People have been enjoying garlic as food and medicine for a very long time. Remarkably, many of the purported health benefits of this tasty herb, first recorded thousands of years ago in Chinese, Greek, Indian, and Egyptian medical texts, are backed by modern science today! Research shows that each pungent clove of garlic packs powerful phytochemicals, minerals and health-promoting fibers that may boost immune function, lower blood pressure and cholesterol, and support the growth of healthy bacteria in the gut. As an added bonus, garlic is delicious and versatile, adding sweet, savory or pungent flavors to meals, depending on how you slice, mince, press or roast it! We recently visited the set of AZTV’s Daily Mix to talk about the many benefits of garlic and to enjoy some rich, flavorful roasted garlic soup.
Garlic is packed with nutrients, including potassium, which may have a role in lowering blood pressure, and zinc: an important nutrient that supports healthy immune function. Garlic also contains a special fiber called inulin; a prebiotic that feeds and supports the growth of healthy bacteria in the gut. Studies show that inulin-containing foods (which also include leeks, asparagus, onions, wheat, soybeans, bananas, and Jerusalem artichokes) increase the number and variety of healthy Lactobacillus and Bifidobacteria in the large intestine. These health-promoting bacteria help to reduce inflammation in the gut (and consequently, throughout the body) and may also boost immune function. Reduced inflammation is thought to lower the risk of many chronic diseases, including cancer and cardiovascular disease.
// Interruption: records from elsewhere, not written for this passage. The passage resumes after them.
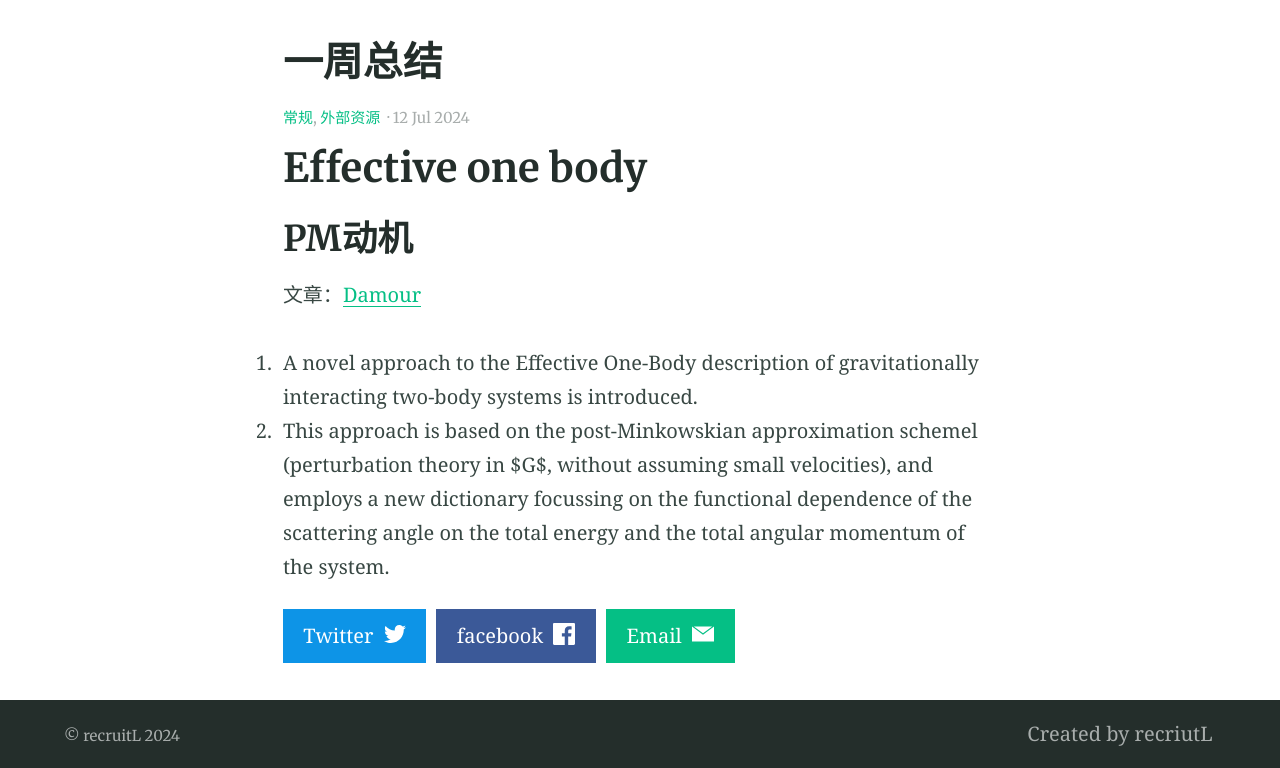
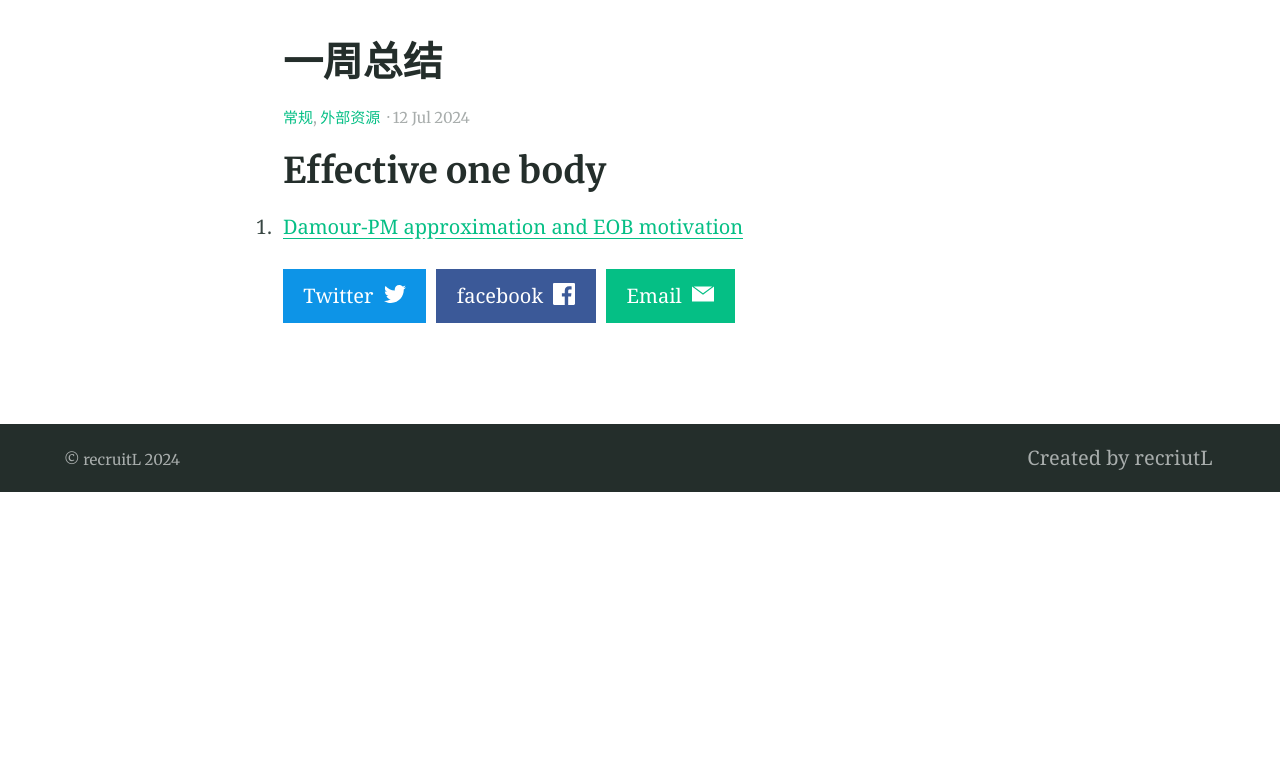
Before and after one commit to recruitL/recruitL.github.io, a Jekyll site: the page built from _posts/2024-07-12-General.md, in a window 1280 px wide. Shown: the part 408-1176 px from the top of the page. Built offline with Jekyll 4.4.1, drawn with Linux system fonts in a browser that asks for light colours; after the commit the page ends 900 px from its top, so only the background shows below that.

```diff
--- a/_posts/2024-07-12-General.md
+++ b/_posts/2024-07-12-General.md
@@ -6,9 +6,5 @@
 feature_image: "https://picsum.photos/2560/600?image=872"
 ---
 
-# Effective one body
-
-## PM动机
-文章：[Damour](https://arxiv.org/abs/1609.00354)
-1. A novel approach to the Effective One-Body description of gravitationally interacting two-body systems is introduced.
-2. This approach is based on the post-Minkowskian approximation schemel (perturbation theory in $G$, without assuming small velocities), and employs a new dictionary focussing on the functional dependence of the scattering angle on the total energy and the total angular momentum of the system.
+## Effective one body
+1. [Damour-PM approximation and EOB motivation](https://arxiv.org/abs/1609.00354)
```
When garlic is chopped, pressed or sliced, a powerful phytochemical called allicin is formed. Scientific studies demonstrate many beneficial effects of allicin, including improved immune function, reduced cholesterol, and anti-cancer activity. It takes time for allicin to form after garlic is chopped, pressed or sliced, so to get the most out of garlic, let it sit on your cutting board for about 10 minutes before cooking. FYI: Allicin also gives garlic some of its pungent bite, and the longer chopped garlic sits, the sharper its flavor will be!
Because it can be challenging to have a social life while eating lots of raw or even cooked chopped garlic, try roasting whole bulbs of garlic instead! Roasted garlic is sweet and savory and you can enjoy eating a lot of it without any unwanted side effects! Although roasted garlic does not contain allicin (because the cloves are cooked whole and are not chopped, sliced or pressed), it does provide all of the other health-promoting nutrients, including potassium, inulin and zinc. Use roasted garlic as a spread on bread, or in sauces, salad dressings, or even hummus, and check out how easy it is to make roasted garlic soup! This recipe combines roasted garlic with a little lightly sautéed minced garlic; providing all of the health benefits with a milder flavor and aroma.
For more delicious and nutritious recipes, plus dozens of healthy cooking videos, check out Your Healthy Kitchen at YRMCHealthConnect.org. You can also follow us on Facebook, at YRMC’s Your Healthy Kitchen, where Rita Carey Rubin, MS, RD, CDE, posts photos and quick videos of meals she prepares in her home kitchen, plus links to food-related community events, nutrition-related videos, and recipes from her favorite food blogs.